  • This week in Gilmore entitlement: Lorelai salivating over her wedding present. “Yes Lorelai, you may open your gift. My goodness, you ‘re like a dolphin at feeding time.” Wolf Girl was pretty funny though. Also, as a slight defense of Chris, when he says something like, “You don’t want something, so that’s it, right,” and Lorelai just shrugs and says “Well…”, you kind of have to feel for him. For as many relationships as she’s been in, Lorelai is rarely the one doing the compromising (Luke gave up and just renovated her house instead of moving to the Wickham house). Which is why Emily’s pep talk was such a valuable (and nice) idea.

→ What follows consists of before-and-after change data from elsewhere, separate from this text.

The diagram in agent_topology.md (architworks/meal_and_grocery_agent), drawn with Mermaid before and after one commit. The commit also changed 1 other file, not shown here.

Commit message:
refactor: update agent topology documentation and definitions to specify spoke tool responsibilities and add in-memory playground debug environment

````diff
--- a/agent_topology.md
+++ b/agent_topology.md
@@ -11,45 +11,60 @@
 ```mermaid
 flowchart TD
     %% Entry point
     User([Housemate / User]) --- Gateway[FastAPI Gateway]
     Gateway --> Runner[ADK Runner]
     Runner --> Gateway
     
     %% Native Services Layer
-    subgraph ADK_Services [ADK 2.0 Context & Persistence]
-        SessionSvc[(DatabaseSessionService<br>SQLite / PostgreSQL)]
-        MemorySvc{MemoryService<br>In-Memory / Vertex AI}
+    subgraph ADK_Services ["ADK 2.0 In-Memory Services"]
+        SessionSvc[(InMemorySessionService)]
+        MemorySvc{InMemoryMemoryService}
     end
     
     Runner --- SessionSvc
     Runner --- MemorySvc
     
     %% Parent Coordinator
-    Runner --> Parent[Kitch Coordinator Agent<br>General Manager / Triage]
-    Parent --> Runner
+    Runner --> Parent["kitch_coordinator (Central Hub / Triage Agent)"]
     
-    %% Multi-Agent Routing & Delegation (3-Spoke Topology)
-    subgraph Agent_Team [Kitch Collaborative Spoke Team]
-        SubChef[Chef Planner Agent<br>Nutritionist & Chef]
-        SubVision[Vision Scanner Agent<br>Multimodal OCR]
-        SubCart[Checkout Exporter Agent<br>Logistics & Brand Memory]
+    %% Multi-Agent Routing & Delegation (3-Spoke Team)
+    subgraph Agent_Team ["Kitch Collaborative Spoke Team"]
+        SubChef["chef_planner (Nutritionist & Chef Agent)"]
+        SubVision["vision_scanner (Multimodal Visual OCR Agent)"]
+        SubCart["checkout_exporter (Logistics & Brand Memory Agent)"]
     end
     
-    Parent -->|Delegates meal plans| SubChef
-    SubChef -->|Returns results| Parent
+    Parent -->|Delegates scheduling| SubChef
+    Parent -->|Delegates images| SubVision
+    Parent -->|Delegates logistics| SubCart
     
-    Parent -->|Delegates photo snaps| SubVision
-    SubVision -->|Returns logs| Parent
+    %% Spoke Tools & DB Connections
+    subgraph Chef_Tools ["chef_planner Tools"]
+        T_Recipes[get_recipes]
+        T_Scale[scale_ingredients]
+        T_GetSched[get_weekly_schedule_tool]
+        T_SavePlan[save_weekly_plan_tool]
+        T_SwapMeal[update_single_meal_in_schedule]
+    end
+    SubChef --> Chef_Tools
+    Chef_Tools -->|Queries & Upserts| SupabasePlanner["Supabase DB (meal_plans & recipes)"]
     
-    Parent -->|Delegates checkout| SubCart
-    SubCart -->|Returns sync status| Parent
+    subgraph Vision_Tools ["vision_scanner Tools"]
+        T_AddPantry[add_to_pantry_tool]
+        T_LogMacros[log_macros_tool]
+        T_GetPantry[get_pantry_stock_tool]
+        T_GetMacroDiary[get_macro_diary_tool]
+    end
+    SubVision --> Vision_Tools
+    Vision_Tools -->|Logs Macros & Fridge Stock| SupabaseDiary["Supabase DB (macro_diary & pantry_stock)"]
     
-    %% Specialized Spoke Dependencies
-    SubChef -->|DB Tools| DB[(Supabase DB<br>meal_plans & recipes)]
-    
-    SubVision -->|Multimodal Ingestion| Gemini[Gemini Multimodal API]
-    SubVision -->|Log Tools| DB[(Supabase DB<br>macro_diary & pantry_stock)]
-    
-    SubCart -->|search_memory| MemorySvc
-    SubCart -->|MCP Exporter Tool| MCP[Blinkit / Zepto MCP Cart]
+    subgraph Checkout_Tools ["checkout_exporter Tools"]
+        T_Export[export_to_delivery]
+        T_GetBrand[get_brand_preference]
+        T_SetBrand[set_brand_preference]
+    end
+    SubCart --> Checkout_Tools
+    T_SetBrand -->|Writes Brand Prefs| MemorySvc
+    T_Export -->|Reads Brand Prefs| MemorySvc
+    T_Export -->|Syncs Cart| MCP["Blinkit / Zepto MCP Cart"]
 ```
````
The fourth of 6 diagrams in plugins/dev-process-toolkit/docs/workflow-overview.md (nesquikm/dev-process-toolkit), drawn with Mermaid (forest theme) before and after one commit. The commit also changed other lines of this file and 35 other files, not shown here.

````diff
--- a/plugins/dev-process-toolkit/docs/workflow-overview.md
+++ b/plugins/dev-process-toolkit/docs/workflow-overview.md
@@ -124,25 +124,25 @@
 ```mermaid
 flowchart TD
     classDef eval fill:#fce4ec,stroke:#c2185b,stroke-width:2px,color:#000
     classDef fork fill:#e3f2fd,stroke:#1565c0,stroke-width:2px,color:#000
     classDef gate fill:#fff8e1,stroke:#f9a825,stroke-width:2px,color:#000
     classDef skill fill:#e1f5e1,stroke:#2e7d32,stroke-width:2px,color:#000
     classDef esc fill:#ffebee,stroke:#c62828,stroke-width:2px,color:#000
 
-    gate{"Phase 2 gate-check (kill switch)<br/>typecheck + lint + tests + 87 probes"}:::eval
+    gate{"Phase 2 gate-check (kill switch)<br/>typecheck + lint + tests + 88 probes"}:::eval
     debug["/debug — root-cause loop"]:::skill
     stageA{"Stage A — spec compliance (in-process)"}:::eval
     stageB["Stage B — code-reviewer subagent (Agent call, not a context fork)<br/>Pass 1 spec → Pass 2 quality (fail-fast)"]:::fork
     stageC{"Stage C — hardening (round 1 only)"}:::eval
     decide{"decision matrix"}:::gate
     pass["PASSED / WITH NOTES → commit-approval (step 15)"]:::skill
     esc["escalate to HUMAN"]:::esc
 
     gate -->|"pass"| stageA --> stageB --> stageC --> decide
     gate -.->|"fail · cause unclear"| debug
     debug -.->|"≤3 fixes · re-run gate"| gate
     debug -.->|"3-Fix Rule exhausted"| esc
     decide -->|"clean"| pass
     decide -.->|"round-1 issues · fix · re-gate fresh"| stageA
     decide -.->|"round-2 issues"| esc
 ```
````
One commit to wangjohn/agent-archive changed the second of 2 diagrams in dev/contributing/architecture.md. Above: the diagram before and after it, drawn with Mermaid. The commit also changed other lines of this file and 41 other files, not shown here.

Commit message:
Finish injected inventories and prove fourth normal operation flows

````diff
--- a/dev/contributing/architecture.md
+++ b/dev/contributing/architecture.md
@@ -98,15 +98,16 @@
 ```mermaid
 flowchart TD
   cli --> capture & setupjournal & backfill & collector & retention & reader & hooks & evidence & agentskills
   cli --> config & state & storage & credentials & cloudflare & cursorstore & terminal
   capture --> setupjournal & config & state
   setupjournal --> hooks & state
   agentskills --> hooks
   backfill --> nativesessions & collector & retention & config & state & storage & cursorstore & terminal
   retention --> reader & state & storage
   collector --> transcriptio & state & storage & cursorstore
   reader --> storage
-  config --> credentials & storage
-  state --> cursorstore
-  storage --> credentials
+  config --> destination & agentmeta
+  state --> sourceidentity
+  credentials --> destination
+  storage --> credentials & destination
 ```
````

  • At this point in season seven, another drawback is the fact that the Gilmore girls, whose relationship is supposed to steer the show, are almost constantly separated. Other than the Friday night dinner with the hilarious voicemail wedding announcement unveiling (Emily kills it again), we only get a few phone calls about knit pledges and how much boys suck. Watching Lorelai and Rory grapple with their various relationship problems is much less enjoyable than watching the two girls together.
  • Hard to believe, but April is even a worse fake-crier than Rory.
  • Luke and Christopher’s fight was pretty meh, after all, even with the Christmas lights.
  • “I can hear Rory on the other end, Lorelai, you’re not as clever as you think you are.” God bless you, Emily Gilmore.
  • Next week: Lorelai writes a letter, and Christopher throws another hissy fit.

Gwen Ihnat is the Editorial Coordinator for The A.V. Club.